• **Your goal**: Look through the data below and, wherever a line carries the word "pics", please copy that line.

Segment Start: Supplied material

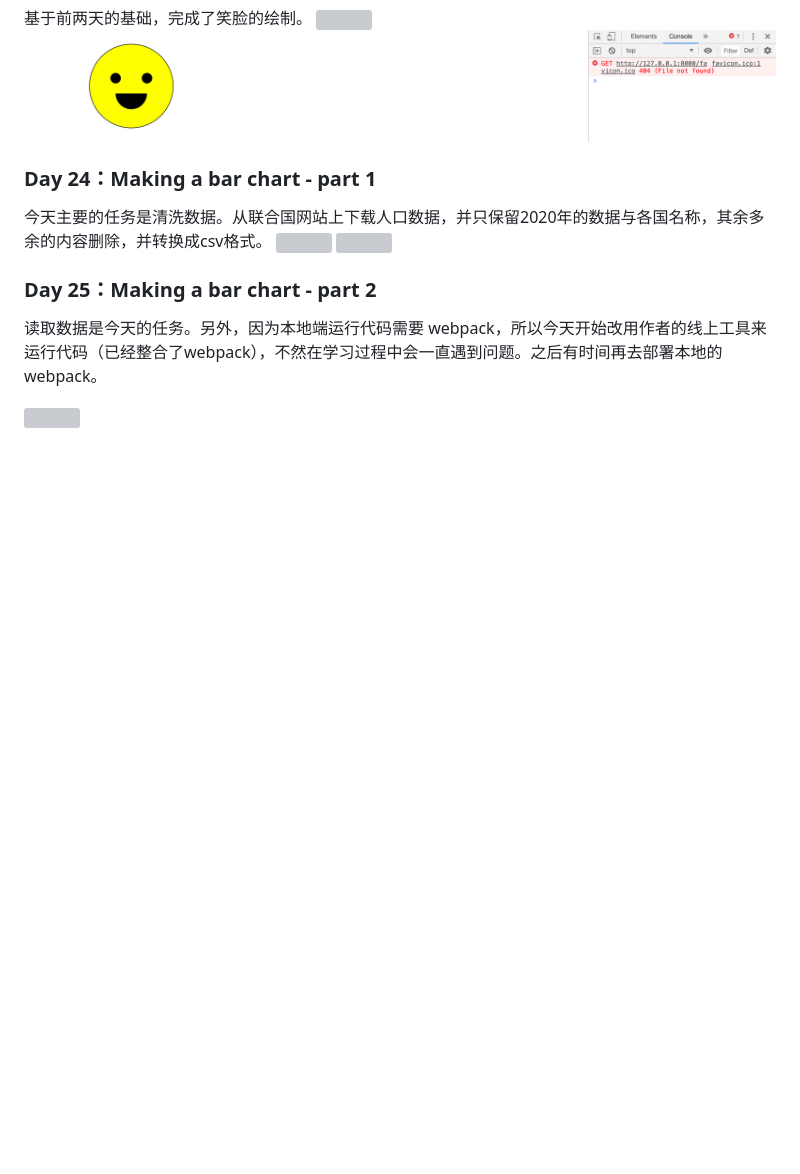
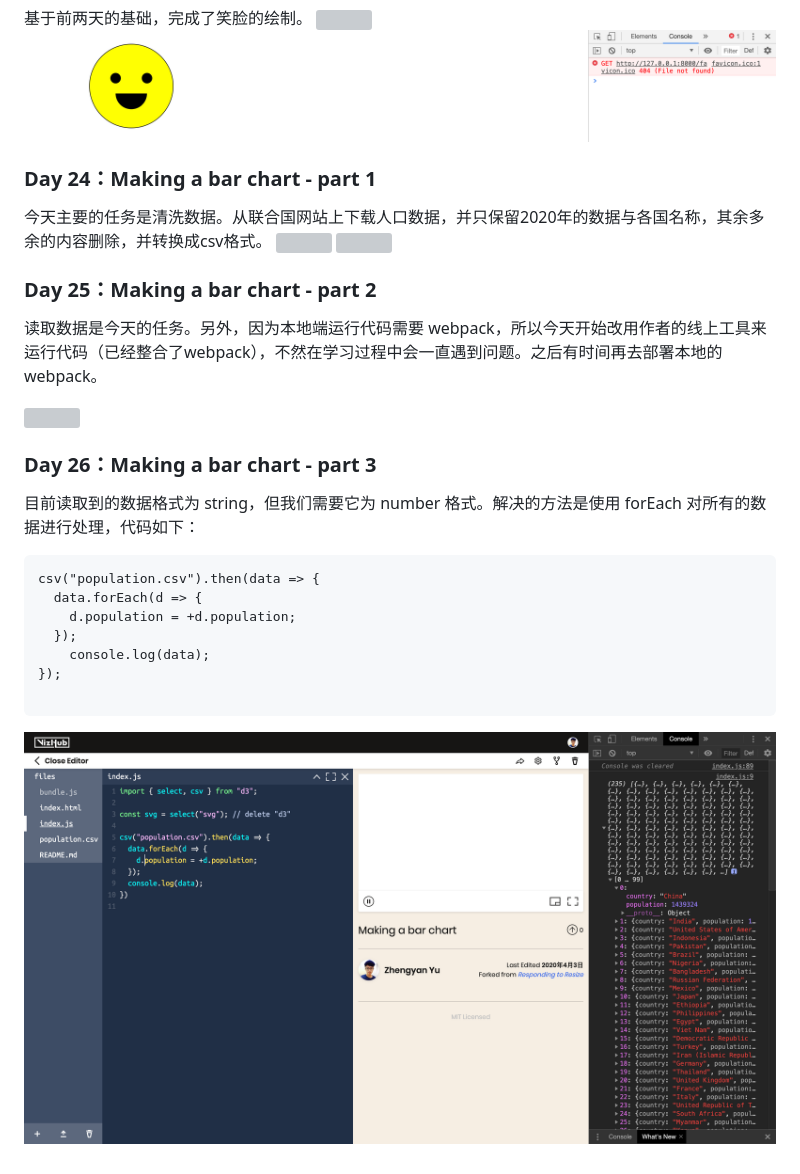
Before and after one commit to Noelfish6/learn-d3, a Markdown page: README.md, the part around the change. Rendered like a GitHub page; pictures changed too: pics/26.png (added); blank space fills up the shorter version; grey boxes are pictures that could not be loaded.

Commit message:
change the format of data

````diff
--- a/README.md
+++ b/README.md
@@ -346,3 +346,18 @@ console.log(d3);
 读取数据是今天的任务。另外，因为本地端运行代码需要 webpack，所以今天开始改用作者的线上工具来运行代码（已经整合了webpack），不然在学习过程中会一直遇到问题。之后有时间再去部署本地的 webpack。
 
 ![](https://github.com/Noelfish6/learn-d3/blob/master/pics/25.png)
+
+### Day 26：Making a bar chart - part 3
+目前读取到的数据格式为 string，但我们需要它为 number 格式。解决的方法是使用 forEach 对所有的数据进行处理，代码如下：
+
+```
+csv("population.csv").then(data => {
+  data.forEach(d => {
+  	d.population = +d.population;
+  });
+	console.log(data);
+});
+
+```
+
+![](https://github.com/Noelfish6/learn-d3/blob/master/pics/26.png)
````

Segment End: Supplied material

• **Response below**:
Before and after one commit to Noelfish6/learn-d3, a Markdown page: README.md, the part around the change. Rendered like a GitHub page; pictures changed too: pics/26.png (added); blank space fills up the shorter version; grey boxes are pictures that could not be loaded.
 ![](https://github.com/Noelfish6/learn-d3/blob/master/pics/25.png)
+![](https://github.com/Noelfish6/learn-d3/blob/master/pics/26.png)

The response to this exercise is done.